  • The HTC pano app lets you stich, what?, three or four images together that are taken on either the horizontal or vertical plane. Photosynth doesn't have those limitations.  You can shoot vertically and diagonally as you capture your pano for a full 360 degree, spherical image. I feel a panorama app round-up in the making....  
  • Works great on HTC arrive windows phone 7.5 it's give me 360 with no problems.
  • Overall, i am very impressed with what the app can do. I really enjoyed using it even though my device lacks a gyroscope. It does take some time to get used to how the app works, and takes time to get everything perfect. My problem is waiting for the camera to readjust to the lighting when taking ourdoor panoramas of the sky. My panorama does have some noticable errors between the lighting and alignment (guessing that is where the gyroscope comes in handy). Other than that my friends are blown away by the quality and the fact i have a complete 360 degree panoramic sphere of my yard outside my home.

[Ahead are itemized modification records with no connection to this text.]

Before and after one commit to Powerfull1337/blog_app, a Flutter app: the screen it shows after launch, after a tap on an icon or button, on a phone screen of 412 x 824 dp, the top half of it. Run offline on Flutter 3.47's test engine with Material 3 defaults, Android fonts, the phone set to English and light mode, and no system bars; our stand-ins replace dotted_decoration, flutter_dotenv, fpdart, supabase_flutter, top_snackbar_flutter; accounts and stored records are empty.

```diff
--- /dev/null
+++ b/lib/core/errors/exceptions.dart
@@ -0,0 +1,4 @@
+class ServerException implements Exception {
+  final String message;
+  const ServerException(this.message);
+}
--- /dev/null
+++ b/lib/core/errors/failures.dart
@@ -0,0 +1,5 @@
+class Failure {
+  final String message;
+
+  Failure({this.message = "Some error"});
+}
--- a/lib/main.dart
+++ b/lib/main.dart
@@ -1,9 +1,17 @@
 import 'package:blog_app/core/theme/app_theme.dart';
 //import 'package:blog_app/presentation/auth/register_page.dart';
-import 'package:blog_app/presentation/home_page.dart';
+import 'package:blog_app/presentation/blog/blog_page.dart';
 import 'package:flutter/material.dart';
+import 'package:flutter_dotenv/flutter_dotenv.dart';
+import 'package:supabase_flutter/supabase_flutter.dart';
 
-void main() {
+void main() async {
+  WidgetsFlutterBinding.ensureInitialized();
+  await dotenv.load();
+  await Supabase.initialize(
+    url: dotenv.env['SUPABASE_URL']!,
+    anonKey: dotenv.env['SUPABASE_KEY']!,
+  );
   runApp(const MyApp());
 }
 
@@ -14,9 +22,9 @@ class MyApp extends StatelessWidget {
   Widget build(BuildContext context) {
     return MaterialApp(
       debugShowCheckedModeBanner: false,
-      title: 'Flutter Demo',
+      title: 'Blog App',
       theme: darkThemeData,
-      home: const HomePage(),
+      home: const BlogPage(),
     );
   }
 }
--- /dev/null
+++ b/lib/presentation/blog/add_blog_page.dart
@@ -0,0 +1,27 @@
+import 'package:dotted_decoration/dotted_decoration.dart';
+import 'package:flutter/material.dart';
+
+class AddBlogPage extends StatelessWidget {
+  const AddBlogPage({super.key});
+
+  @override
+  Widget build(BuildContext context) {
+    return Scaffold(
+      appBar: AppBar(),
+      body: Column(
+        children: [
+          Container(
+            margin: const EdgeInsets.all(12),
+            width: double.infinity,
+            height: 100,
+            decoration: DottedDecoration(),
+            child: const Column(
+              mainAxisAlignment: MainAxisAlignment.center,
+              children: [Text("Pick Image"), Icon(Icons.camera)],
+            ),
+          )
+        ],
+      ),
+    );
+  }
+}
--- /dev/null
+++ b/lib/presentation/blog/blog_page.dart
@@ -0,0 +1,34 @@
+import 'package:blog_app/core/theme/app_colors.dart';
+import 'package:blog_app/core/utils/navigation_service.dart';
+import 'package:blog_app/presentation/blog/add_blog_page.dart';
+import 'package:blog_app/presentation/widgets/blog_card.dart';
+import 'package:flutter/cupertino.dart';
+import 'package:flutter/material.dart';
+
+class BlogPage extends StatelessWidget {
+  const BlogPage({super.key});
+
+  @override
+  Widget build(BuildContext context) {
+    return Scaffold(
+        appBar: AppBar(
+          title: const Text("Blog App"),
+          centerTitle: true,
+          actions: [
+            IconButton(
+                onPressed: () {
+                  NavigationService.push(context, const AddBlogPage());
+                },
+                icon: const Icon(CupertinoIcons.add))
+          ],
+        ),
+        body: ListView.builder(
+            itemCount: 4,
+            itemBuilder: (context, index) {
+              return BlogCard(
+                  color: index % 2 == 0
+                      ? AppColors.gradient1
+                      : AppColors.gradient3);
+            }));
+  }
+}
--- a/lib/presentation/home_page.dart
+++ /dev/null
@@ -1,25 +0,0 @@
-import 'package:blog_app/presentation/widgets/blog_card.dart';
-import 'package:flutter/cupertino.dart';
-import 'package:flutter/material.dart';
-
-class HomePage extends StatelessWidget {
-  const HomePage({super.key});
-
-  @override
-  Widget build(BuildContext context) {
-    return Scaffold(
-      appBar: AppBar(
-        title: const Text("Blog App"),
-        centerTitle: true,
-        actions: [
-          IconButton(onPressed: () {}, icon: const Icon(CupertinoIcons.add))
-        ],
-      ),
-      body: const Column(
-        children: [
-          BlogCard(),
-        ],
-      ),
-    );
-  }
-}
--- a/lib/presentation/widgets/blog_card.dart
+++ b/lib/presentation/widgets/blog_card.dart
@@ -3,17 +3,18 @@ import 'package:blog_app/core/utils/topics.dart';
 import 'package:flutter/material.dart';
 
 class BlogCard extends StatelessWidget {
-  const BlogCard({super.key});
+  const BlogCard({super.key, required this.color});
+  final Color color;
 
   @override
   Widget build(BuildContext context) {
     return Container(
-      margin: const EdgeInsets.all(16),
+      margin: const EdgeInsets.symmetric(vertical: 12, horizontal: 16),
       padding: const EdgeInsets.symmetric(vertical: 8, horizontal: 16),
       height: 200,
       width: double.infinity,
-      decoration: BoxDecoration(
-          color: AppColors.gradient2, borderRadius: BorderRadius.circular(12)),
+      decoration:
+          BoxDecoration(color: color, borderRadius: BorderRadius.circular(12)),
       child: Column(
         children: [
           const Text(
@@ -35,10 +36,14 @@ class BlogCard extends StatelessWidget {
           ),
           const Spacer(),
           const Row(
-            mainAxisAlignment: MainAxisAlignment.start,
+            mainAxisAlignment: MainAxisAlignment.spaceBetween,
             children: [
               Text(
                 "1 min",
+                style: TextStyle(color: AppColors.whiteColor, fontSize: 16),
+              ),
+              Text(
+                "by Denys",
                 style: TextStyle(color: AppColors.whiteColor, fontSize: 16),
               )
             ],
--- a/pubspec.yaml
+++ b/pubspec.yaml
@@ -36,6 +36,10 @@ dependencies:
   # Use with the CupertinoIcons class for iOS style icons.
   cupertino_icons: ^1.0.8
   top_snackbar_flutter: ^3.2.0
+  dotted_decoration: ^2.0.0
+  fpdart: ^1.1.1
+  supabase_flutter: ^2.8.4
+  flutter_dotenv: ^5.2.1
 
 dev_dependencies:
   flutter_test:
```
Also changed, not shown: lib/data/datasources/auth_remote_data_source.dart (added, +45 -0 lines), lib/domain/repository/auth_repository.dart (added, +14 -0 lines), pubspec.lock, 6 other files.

    This app would make a great commercial as one of many great apps/features for the Windows Phone platform in spite, specifically this app, being on iOS. It is funny that my friends who do have iPhones had no clue this app existed on their platform. As far as my Android friends, they were impressed with the app and as far as i know there isn't an app quite like this one. This is by far my favorite app on the platform to date. It blows any other photo app out of the water. I believe this will be the future of taking photos.
  • I have tmo's hd7, and even though the app says I don't have some features like gyroscope, it works very well. Its weird that it says that because other apps I have installed say that I do. Hmmm Whatever, it works great. Im glad WP has this available because I've seen the app on my friends ios and was jealous of them having the app.
  • 360 degree shots are crazy! Once you get the hang of this app it instantly becomes the best photo app for your Windows Phone. I love it!
  • Anyone who likes Photosynth on their phone should check out Microsoft Labs' Image Composite Editor (ICE) for their desktop photo editing. 
    Doesn't have the fun watch-the-panorama-build user interface that Photosynth does, but it DOES have the same remarkable image stitching abilities, which in my experience give better results than dreadnought apps like Photoshop. 
    For whatever reason, Microsoft Labs has some of  the top guns in the photomosaicing field, and has been nimble enough to get their work into the hands of end users.
  • I have photosynth and it is fun to work with just one thing how do they get 360 degree photos I always seem to overlap the start with the last part of the 360 degree part I sort of miss a quarter of space to make it a whole 360 degree picture  so why do I miss always the space at the end to make it a whole 360 degree loop and nicely fit the start to the end and have the whole surroundings on it